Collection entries
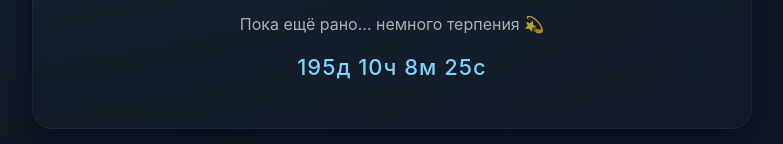
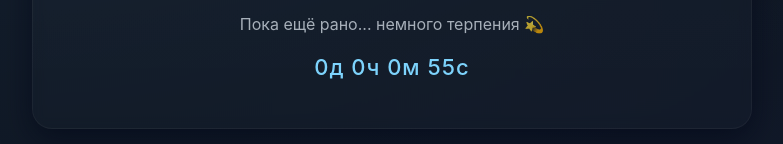
Before and after one commit to Famer-0/Open-me, a plain HTML site: page index.html in a window 1280 px wide. Shown: the part 393-537 px from the top of the page, without its empty margins (248-1031 px from the left). Drawn offline with Linux system fonts and the light colour scheme.

Commit message:
Измените целевую дату обратного отсчета на текущее время плюс одна минута
Updated target date for countdown to one minute from now.

```diff
--- a/index.html
+++ b/index.html
@@ -93,7 +93,7 @@
   <!-- ========================  СКРИПТ  ======================== -->
   <script>
     // Устанавливаем целевую дату — 30 апреля 2026, 00:00
-    const targetDate = new Date("2026-04-30T00:00:00");
+    const targetDate = new Date(Date.now() + 60 * 1000);
 
     const mainText = document.getElementById("mainText");
     const countdown = document.getElementById("countdown");
```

WORK TO COMPLETE
Pull out every line above that holds the word "const".

OUTPUT FOR THIS EXERCISE
-    const targetDate = new Date("2026-04-30T00:00:00");
+    const targetDate = new Date(Date.now() + 60 * 1000);
     const mainText = document.getElementById("mainText");
     const countdown = document.getElementById("countdown");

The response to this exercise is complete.